June 3, 2008

Abstraction Distraction

If you are trying to understand edupunk, this picture helps. "There is no real focal point; in fact, there's no real point to this picture at all, beyond just being a bit of a distraction, a pretty thing to look at, something where you might find your own pictures, images, memories, or criticisms." Karoli, odd time signatures, June 3, 2008 [Link] [Tags: , ] [Comment]

I liked this post on edupunk, even if the author is a student depicting he adults as somewhat out of their time and place. So punk belongs to youth now, hm? And the 'edupunks' are illegimately leaving students out of the discussion? Of course, there's Serena, who writes, "As a student, I *have* been part of the EDUPUNK discussion since it started." And she interviews six students who also feel involved. Via Sailing by the Sound. Meanwhile, it is "with no small amount of personal embarrassment" that Tuttle SVC addresses the topic. I think his best (and solely rlevant) comment is his last: "The discussions of the musical and political strands of punk has been a pleasant acknowledgment that there were garage bands before GarageBand, folk culture before participatory culture, and revolutionary ideas before 21st Century Skills." Also, I like this line (which is classic edupunk): "It was then that it hit these people. Blackboard was never a learning tool." Lindsea, Students 2.0, June 3, 2008 [Link] [Tags: , , ] [Comment]

Critical Theory: Ideology Critique and the Myths of E-Learning
Norm Friesen has an article published in Ubiquity. He first sketches aspects of critical theory - the subjects of emacipatory criticism are "ideological positions and arguments [that] are elevated to (false) principles of humanity... when they eliminate even the slightest hint of reflection or doubt." From this perspective, he then looks at the "myth of the knowledge economy." He writes, "beneath the simplicity of the slogans about the "knowledge economy" and its imperatives for educational change, lurk socio-economic developments that are fraught with contestation between economic classes and clashing political interests." Friesen wants us to understand technology "as a scene of struggle rather than as a destiny or fait accompli." See also Arun Kumar Tripathi's review of Andrew Feenberg' Critical Theory and Democratization of Technologies. Norm Friesen, Ubiquity, June 3, 2008 [Link] [Tags: ] [Comment]
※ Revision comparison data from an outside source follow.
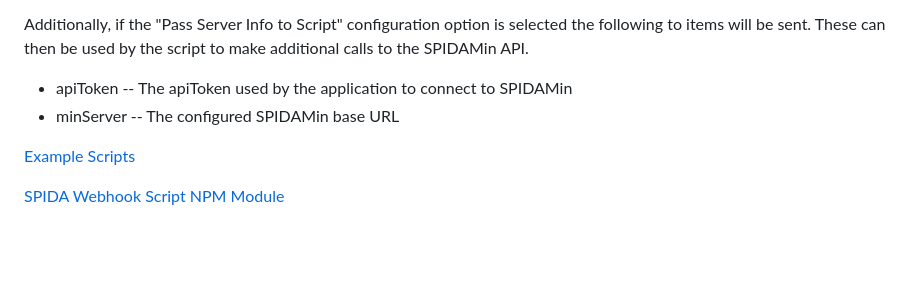
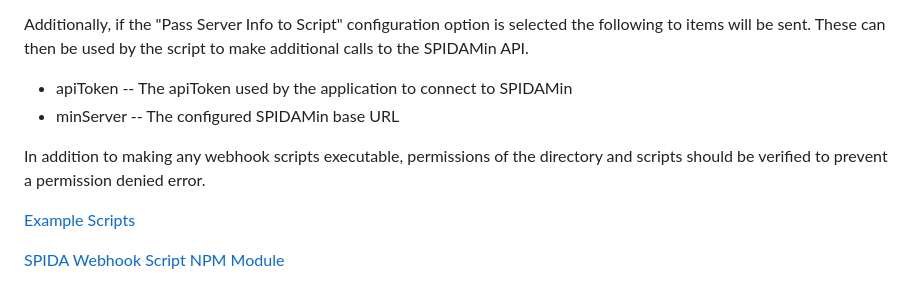
Before and after one commit to spidasoftware/webhooks-tool, a Markdown page: README.md, the part around the change. Rendered like a GitHub page; blank space fills up the shorter version.

Commit message:
quick doc to check for directory/file permissions

```diff
--- a/README.md
+++ b/README.md
@@ -148,6 +148,8 @@ Additionally, if the "Pass Server Info to Script" configuration option is select
 * apiToken -- The apiToken used by the application to connect to SPIDAMin
 * minServer -- The configured SPIDAMin base URL
 
+In addition to making any webhook scripts executable, permissions of the directory and scripts should be verified to prevent a permission denied error.
+
 [Example Scripts](examples)
 
 [SPIDA Webhook Script NPM Module](https://github.com/spidasoftware/spida-webhook-lib)
```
This is pretty neat. Do a search. A list of your selected artists shows up on the left. It also makes 'discoveries' for you; be sure to explore. A player shows up at the top right, and you can listen to your audio as Flash. An MP3 download link is also available. Meanwhile, in the bottom right, you are creating a playlist. Send the playlist friends by email or embed it in a blog post, like this:
And voila! My 1980s playlist (much less punk than you might imagine). (If you are reading the email version, the embed is not available due to email client restrictions - click on the title and see the web version). There are still some bugs with the interface, which looks a lot like RSS Writr. And still some speed issues. But it's great stuff. Various Authors, Website, June 3, 2008 [Link] [Tags: , , ] [Comment]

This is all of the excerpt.